» **TASK ITEM**
Scan the data for "Also" and copy each matching line.

□ □ □ □ □

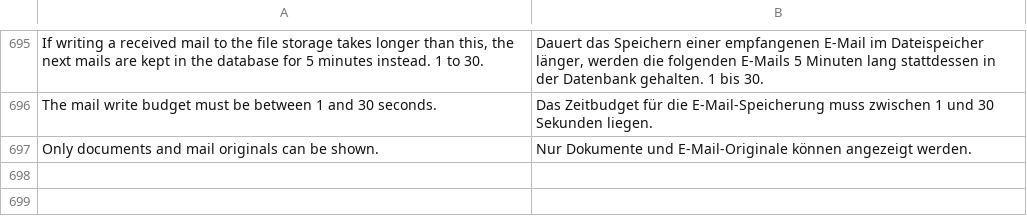
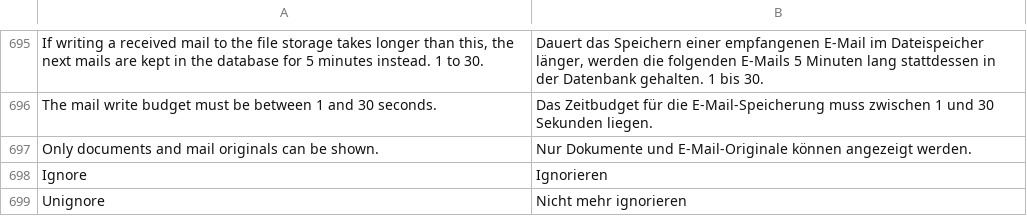
Before and after one commit to EffizienzAgent/docarchive, a CSV file: docarchive/translations/de.csv, drawn as a sheet; only a part is shown, gaps mark what is left out.

```diff
--- a/docarchive/translations/de.csv
+++ b/docarchive/translations/de.csv
@@ -697 +697,3 @@ The mail write budget must be between 1 and 30 seconds.,Das Zeitbudget für die
 Only documents and mail originals can be shown.,Nur Dokumente und E-Mail-Originale können angezeigt werden.
+Ignore,Ignorieren
+Unignore,Nicht mehr ignorieren
```
Also changed, not shown: 6 other files.
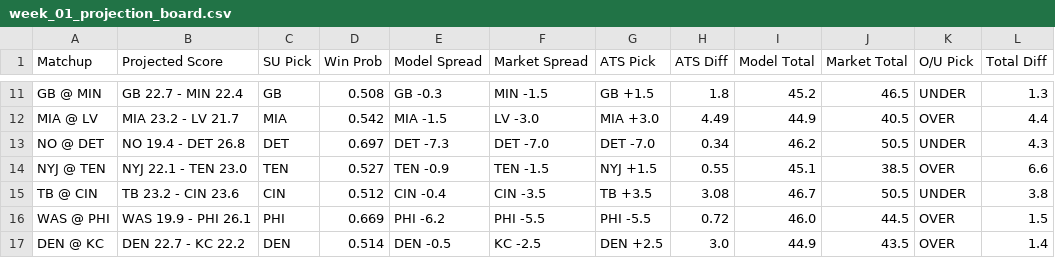
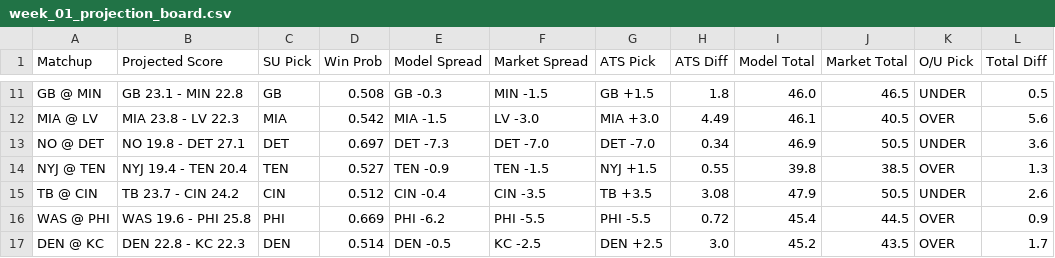
Before and after one commit to ethanfr10/NFL-Season-Projections, a CSV file: weekly_projections/outputs/week_01/week_01_projection_board.csv, drawn as a sheet; only a part is shown, gaps mark what is left out; the diff covers the shown part only; the diff names each change by its address in the sheet, - before the commit and + after, or states it on an @@ line.

Commit message:
Totals model is good now

```diff
--- a/weekly_projections/outputs/week_01/week_01_projection_board.csv
+++ b/weekly_projections/outputs/week_01/week_01_projection_board.csv
-B11 (Projected Score): GB 22.7 - MIN 22.4
+B11 (Projected Score): GB 23.1 - MIN 22.8
-I11 (Model Total): 45.2
+I11 (Model Total): 46.0
-L11 (Total Diff): 1.3
+L11 (Total Diff): 0.5
-B12 (Projected Score): MIA 23.2 - LV 21.7
+B12 (Projected Score): MIA 23.8 - LV 22.3
-I12 (Model Total): 44.9
+I12 (Model Total): 46.1
-L12 (Total Diff): 4.4
+L12 (Total Diff): 5.6
-B13 (Projected Score): NO 19.4 - DET 26.8
+B13 (Projected Score): NO 19.8 - DET 27.1
-I13 (Model Total): 46.2
+I13 (Model Total): 46.9
-L13 (Total Diff): 4.3
+L13 (Total Diff): 3.6
-B14 (Projected Score): NYJ 22.1 - TEN 23.0
+B14 (Projected Score): NYJ 19.4 - TEN 20.4
-I14 (Model Total): 45.1
+I14 (Model Total): 39.8
-L14 (Total Diff): 6.6
+L14 (Total Diff): 1.3
-B15 (Projected Score): TB 23.2 - CIN 23.6
+B15 (Projected Score): TB 23.7 - CIN 24.2
-I15 (Model Total): 46.7
+I15 (Model Total): 47.9
-L15 (Total Diff): 3.8
+L15 (Total Diff): 2.6
-B16 (Projected Score): WAS 19.9 - PHI 26.1
+B16 (Projected Score): WAS 19.6 - PHI 25.8
-I16 (Model Total): 46.0
+I16 (Model Total): 45.4
-L16 (Total Diff): 1.5
+L16 (Total Diff): 0.9
-B17 (Projected Score): DEN 22.7 - KC 22.2
+B17 (Projected Score): DEN 22.8 - KC 22.3
-I17 (Model Total): 44.9
+I17 (Model Total): 45.2
-L17 (Total Diff): 1.4
+L17 (Total Diff): 1.7
```
Also changed, not shown: 30 edited cells elsewhere in this file, weekly_projections/outputs/week_01/week_01_biggest_ats_differences.csv, weekly_projections/outputs/week_01/week_01_biggest_total_differences.csv, 1 other file.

□ □ □ □ □

» **ANSWER TO THIS EXERCISE**
Also changed, not shown: 6 other files.
Also changed, not shown: 30 edited cells elsewhere in this file, weekly_projections/outputs/week_01/week_01_biggest_ats_differences.csv, weekly_projections/outputs/week_01/week_01_biggest_total_differences.csv, 1 other file.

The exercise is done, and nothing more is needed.